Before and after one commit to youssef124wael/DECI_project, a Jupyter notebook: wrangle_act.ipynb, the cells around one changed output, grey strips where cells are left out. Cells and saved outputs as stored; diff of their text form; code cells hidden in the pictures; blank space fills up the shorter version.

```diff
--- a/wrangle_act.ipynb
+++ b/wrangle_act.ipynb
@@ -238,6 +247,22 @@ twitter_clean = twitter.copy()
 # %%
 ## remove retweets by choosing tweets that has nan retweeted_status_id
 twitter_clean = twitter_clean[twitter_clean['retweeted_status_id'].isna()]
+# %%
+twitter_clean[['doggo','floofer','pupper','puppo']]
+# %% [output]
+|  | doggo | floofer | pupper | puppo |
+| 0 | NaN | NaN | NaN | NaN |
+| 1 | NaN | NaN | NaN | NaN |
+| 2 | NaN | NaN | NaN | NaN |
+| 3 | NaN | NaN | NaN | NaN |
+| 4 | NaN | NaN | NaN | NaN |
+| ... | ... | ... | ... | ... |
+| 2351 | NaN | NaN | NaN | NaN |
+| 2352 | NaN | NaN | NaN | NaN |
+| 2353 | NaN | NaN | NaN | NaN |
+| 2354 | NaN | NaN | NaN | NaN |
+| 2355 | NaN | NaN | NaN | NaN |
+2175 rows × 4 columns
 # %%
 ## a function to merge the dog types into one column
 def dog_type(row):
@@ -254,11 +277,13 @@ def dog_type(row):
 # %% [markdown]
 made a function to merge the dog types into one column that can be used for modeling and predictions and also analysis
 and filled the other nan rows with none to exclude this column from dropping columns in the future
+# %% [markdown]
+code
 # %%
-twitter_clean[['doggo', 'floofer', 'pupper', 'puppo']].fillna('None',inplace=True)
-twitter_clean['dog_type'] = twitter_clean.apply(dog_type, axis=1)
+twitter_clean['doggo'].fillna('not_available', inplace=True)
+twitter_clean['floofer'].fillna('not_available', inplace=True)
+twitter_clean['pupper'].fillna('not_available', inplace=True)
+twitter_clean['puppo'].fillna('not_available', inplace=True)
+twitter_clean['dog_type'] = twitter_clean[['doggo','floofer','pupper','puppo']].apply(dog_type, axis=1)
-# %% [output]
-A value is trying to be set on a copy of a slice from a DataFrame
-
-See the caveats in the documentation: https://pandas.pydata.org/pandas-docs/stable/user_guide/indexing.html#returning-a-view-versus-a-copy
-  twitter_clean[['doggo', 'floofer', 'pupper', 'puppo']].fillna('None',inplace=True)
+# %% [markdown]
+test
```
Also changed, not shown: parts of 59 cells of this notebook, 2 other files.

──────

**Work to be completed:** Checking each line above, count the ones that hold the word "copy" and state the total alone.

**Solution for this problem:** 3